One of my missions in this group has been to try to make sure that when the dust settles we don't wind up with a cert that covers the arena guys and nothing to cover the theatre guys. It's been a tough road. The people opposing the idea say that "flymen" don't need a cert, and that the install of these items is "carpenter's work", and that there isn't really anyone working like that (at least not a population significant enough to drive a certification program), and that we really don't work with that much weight - so how dangerous can it be?

I've been trying to explain that theatre guys are also responsible for the volume of work done by arena riggers. That in some ways, even arena type point ever set is just a "dead pick" in my world, and that the arena guys would only have to pick up a very little bit of information to learn the theatre end.

Suffice it to say that most of the arena guys disagree.

Today I opened an attachment I got last week from the consulting agency working with us to come up with the actual certification. This is actually the third survey I have participated in. The first two were about "do you think a certification would be a good idea?" This one was about individual job tasks and whether they were part of what you do as a rigger. It also had a slew of demographic questions: what you do, where you work, how long you've been working. What did it say? Basically it says to many people a rigger is a rigger is a rigger.

(there's a NDA in play here, so I don't want to be too specific)

Could it be? Was I right all along? I wonder if that be enough to switch the program to a single certification rather than two. Somehow I think it is still to low an agreement, but its certainly enough to argue - and I do love to argue. Suddenly this meeting I wasn't looking forward to next week is looking more interesting.

Thursday, December 02, 2004

Computer applications

I'm asking this all over the place, so I thought I would put it here too.

As part of a large scale review of our curriculum at the drama school we are taking a look at the computer applications that we have, either just available, taught in a class, or having a class all to themselves.

If you're working in my field and you have opinions on what programs and procedures people ought to be familiar with I would love to have them.

Thanks much.

For Peg

A Frankenkitty update..

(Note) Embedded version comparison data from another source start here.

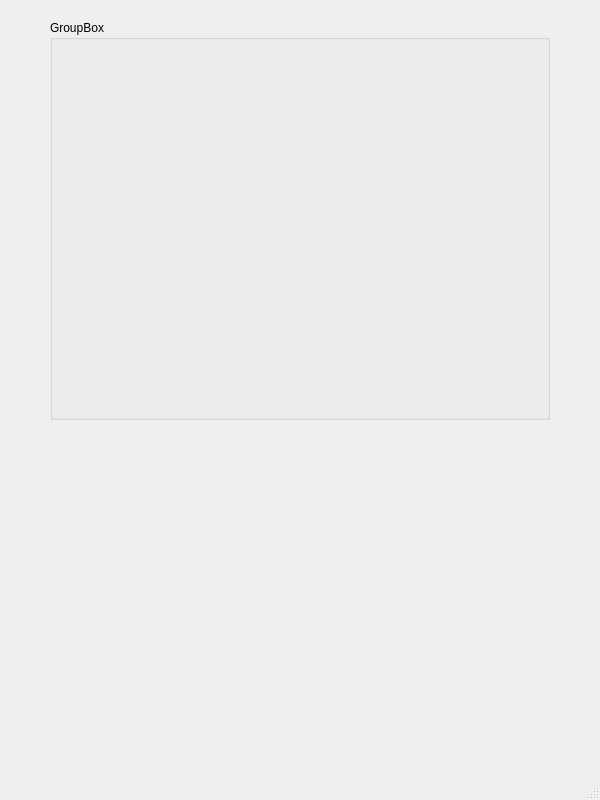
Qt form src/HammerHead/layouts/layoutMain.ui (Dani-Darko/Hammerhead) before a commit.
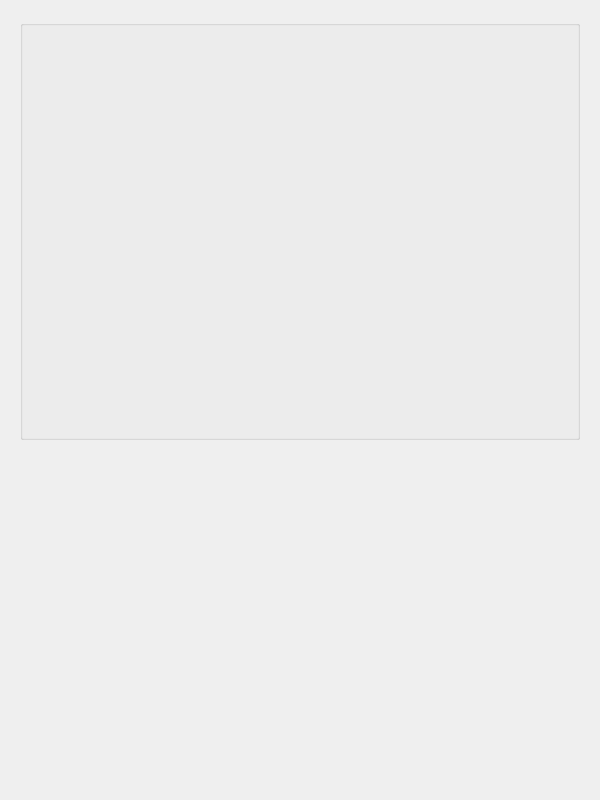
The same form after that commit.

Diff of the .ui file:
```diff
--- a/src/HammerHead/layouts/layoutMain.ui
+++ b/src/HammerHead/layouts/layoutMain.ui
@@ -23,8 +23,8 @@
    <widget class="QLabel" name="labelTestButton">
     <property name="geometry">
      <rect>
-      <x>100</x>
-      <y>450</y>
+      <x>20</x>
+      <y>460</y>
       <width>100</width>
       <height>115</height>
      </rect>
@@ -39,21 +39,21 @@
    <widget class="QGroupBox" name="groupBox">
     <property name="geometry">
      <rect>
-      <x>50</x>
+      <x>20</x>
       <y>20</y>
-      <width>500</width>
-      <height>400</height>
+      <width>560</width>
+      <height>420</height>
      </rect>
     </property>
     <property name="title">
-     <string>GroupBox</string>
+     <string/>
     </property>
    </widget>
    <widget class="QLabel" name="labelTestButton2">
     <property name="geometry">
      <rect>
-      <x>160</x>
-      <y>550</y>
+      <x>75</x>
+      <y>551</y>
       <width>100</width>
       <height>115</height>
      </rect>
@@ -66,17 +66,6 @@
     </property>
    </widget>
   </widget>
-  <widget class="QMenuBar" name="menubar">
-   <property name="geometry">
-    <rect>
-     <x>0</x>
-     <y>0</y>
-     <width>600</width>
-     <height>21</height>
-    </rect>
-   </property>
-  </widget>
-  <widget class="QStatusBar" name="statusbar"/>
  </widget>
  <resources/>
  <connections/>
```
Left out of the diff: 8 changed lines with no effect on the pictures.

So, people who have followed this little site for a while know that some time back we discovered that my oldest cat, Trinity, had some kind of aggressive cancerous tumor on her hip - and that the vet basically wanted to cut off everything behind her shoulder. We had the surgery, and as of the last post Trinity was a real unhappy cat with a bald spot on her butt and a mesh t-shirt to cover up her kitty-morphine patch.

We went through a long depressed phase, which I think just ended a few days ago. The fur has grown back both on the surgery site and where the pharmaceutical patch was. She's regained her personality a little. She never really lost any mobility, so she's getting around ok. She's not really that old a cat, 6 years. Sometimes it seems like she behaves a lot older than that. Maybe living with me causes people to grow old more quickly. We'll have to keep an eye on Marisa.

So, for the time being all the news there is good. The trouble is that the prognosis after the surgery is that it is virtually a 90%+ chance that the condition will recur and then we will have the same decisions, medical, money, and quality of life to make all over again. So, the next recovery for us will be for me to stop thinking I feel a lump every time I pick her up. Just a day or two ago I started to feel something suspicious in the same region as the original tumor. Just have to hope whatever it is its normal.

We'll see.

Lazy post

I haven't posted a quiz yet. Seems like as good a time as any, and this one came out kinda funny for me. How about you?

You scored as Buddhist.













created with

Probably this says more about people who read blogs and take quizzes more than about people. It also seems that there are quite a few possible answers missing. Anyway, I find that being mostly buddist is interesting to me.